Surprise! Economy adds 517K jobs in January
A man approaches a "Now Hiring" sign at 5th Avenue Deli and Grill in Mayfield Heights, Ohio. | Tony Dejak/AP

WASHINGTON (PAI)—Surprising Wall Street’s stock casino, the U.S. economy claimed to add 517,000 jobs in January, the Bureau of Labor Statistics said. Even governments reported adding 74,000 workers, including 52,000 in state and local schools. BLS said 35,000 of them were University of California system unionized workers who ratified new contracts, after—though BLS didn’t say so—they were forced to strike.

The jobs jump and prior revisions produced more good news.

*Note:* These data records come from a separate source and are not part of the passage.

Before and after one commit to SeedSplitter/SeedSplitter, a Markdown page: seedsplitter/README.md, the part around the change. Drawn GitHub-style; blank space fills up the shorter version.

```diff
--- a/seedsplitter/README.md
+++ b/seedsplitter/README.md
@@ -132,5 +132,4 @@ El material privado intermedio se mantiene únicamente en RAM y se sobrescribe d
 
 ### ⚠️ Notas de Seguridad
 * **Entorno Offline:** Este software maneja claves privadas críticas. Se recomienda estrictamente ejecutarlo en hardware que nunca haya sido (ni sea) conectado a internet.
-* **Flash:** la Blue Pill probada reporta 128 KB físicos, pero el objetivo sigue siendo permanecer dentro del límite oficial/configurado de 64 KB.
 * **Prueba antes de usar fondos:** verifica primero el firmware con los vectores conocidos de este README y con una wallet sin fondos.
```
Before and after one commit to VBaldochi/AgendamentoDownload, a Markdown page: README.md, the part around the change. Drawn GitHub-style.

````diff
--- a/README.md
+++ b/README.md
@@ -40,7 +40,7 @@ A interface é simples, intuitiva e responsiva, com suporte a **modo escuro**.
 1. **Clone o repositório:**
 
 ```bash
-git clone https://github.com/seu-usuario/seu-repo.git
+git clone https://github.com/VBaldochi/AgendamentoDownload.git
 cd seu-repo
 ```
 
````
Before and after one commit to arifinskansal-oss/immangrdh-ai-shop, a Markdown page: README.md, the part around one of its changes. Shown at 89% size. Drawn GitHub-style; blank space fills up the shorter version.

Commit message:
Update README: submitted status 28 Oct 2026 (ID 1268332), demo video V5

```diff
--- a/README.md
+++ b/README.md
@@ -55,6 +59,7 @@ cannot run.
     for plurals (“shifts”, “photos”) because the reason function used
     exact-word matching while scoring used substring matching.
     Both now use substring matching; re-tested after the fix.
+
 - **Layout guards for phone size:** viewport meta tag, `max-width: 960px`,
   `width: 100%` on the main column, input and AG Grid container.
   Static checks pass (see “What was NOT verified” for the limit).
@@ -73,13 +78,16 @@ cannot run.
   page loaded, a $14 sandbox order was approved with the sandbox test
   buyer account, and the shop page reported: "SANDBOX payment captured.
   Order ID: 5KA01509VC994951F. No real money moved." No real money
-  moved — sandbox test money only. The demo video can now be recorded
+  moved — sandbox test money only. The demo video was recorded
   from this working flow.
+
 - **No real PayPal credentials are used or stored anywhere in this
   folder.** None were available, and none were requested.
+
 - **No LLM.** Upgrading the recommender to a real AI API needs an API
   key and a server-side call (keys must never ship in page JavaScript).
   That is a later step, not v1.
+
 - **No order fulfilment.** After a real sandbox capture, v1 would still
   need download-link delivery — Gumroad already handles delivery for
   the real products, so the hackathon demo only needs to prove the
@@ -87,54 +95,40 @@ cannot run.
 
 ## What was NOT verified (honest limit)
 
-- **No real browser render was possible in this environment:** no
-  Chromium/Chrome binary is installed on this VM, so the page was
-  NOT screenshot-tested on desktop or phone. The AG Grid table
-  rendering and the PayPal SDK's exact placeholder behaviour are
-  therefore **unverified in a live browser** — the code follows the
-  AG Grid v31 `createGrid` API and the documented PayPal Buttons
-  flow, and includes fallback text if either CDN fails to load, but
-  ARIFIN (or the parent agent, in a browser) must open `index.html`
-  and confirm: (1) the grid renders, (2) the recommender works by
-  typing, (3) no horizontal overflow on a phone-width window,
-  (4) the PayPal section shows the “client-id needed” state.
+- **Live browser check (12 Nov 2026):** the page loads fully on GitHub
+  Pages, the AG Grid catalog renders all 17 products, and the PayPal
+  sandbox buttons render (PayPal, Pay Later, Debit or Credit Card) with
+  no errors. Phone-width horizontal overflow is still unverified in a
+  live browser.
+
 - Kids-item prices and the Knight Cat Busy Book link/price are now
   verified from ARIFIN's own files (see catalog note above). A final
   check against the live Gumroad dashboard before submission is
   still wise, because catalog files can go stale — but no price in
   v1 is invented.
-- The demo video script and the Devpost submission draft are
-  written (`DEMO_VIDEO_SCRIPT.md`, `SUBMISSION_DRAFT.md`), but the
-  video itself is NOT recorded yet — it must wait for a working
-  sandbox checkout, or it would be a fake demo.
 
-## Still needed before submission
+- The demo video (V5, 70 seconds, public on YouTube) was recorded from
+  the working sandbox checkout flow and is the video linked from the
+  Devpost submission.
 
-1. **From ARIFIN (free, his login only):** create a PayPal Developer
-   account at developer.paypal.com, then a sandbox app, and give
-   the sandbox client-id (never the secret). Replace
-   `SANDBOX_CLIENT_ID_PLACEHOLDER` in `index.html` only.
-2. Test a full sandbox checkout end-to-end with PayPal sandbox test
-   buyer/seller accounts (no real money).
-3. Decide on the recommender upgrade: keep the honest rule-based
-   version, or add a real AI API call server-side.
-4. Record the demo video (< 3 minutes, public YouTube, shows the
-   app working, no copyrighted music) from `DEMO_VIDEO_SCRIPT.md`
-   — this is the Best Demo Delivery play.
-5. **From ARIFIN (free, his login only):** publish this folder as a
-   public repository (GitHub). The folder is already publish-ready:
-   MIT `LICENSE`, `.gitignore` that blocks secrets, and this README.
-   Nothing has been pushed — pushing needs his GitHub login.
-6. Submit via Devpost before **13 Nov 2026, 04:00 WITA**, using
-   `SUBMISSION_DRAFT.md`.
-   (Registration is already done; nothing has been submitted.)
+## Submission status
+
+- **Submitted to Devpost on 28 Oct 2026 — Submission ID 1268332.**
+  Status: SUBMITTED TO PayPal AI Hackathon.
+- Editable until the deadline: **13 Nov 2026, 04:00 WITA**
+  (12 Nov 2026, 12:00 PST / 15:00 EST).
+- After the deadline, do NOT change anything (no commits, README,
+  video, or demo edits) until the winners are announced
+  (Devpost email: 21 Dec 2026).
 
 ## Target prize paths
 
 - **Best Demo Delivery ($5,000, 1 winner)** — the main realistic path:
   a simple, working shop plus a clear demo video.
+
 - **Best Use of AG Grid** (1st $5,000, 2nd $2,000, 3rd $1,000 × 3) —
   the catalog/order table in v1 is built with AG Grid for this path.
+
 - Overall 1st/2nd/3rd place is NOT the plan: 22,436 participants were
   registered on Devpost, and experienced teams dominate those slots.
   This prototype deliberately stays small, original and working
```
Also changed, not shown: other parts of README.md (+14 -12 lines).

Unemployment declined to 3.4%, the lowest point since 1969 when draftees taken off the job market for the Indochina War depressed unemployment rates and numbers.

Some 5.694 million people were jobless in January, the BLS reported, 28,000 fewer than in December. The numbers are not directly comparable. Between the two months, the agency changes its population survey to account for demographic shifts and job category changes.

The AFL-CIO had a positive take on the jobs report.

“In today’s @BLS_gov #JobsReport: 517k jobs added in Jan. 2023, broad increases in jobs across industries, inflation slowing faster than wage growth, historic low unemployment rate of 3.4%. Bottom line: A blowout #JobsReport!” it tweeted.

The big gains disoriented Wall Street’s players, who count on the Federal Reserve to dampen inflation by raising interest rates, which in turn affect your credit card rates, home loans, and other costs. Fed rate hikes are supposed to lead to job losses and slower wage growth, too.

Well, wage growth—at a 4.4% annual rate in January—was still below inflation, which is declining. But as for the Fed’s actions throwing people out of jobs…whoops.

The financiers responded on Feb. 3 with mixed gains and losses. When workers lose jobs, the market often rises. Fewer jobs mean less pay for workers and more profits for firms and financiers.

Factories said they added 19,000 jobs in January, rising to 12.999 million, the separate survey of businesses reported. A 6,900-job gain at food processing factories offset a 6,500-job loss at auto and parts plants.

Construction companies claimed to add 25,000 jobs in January, to 7.884 million. Of those, 60% were with non-residential specialty trade contractors.

The one semi-negative number in the report was that the biggest job growth came in the lowest-paying sector, leisure and hospitality. Owners claimed to add 113,400 workers, with 99,600 of those in bars and restaurants alone. But they still don’t pay the workers enough: $535.12/week in January. The next lowest payers were in retail trade, at $712.96/week.


Mark Gruenberg
Mark Gruenberg

Award-winning journalist Mark Gruenberg is head of the Washington, D.C., bureau of People's World. He is also the editor of the union news service Press Associates Inc. (PAI). Known for his reporting skills, sharp wit, and voluminous knowledge of history, Mark is a compassionate interviewer but tough when going after big corporations and their billionaire owners.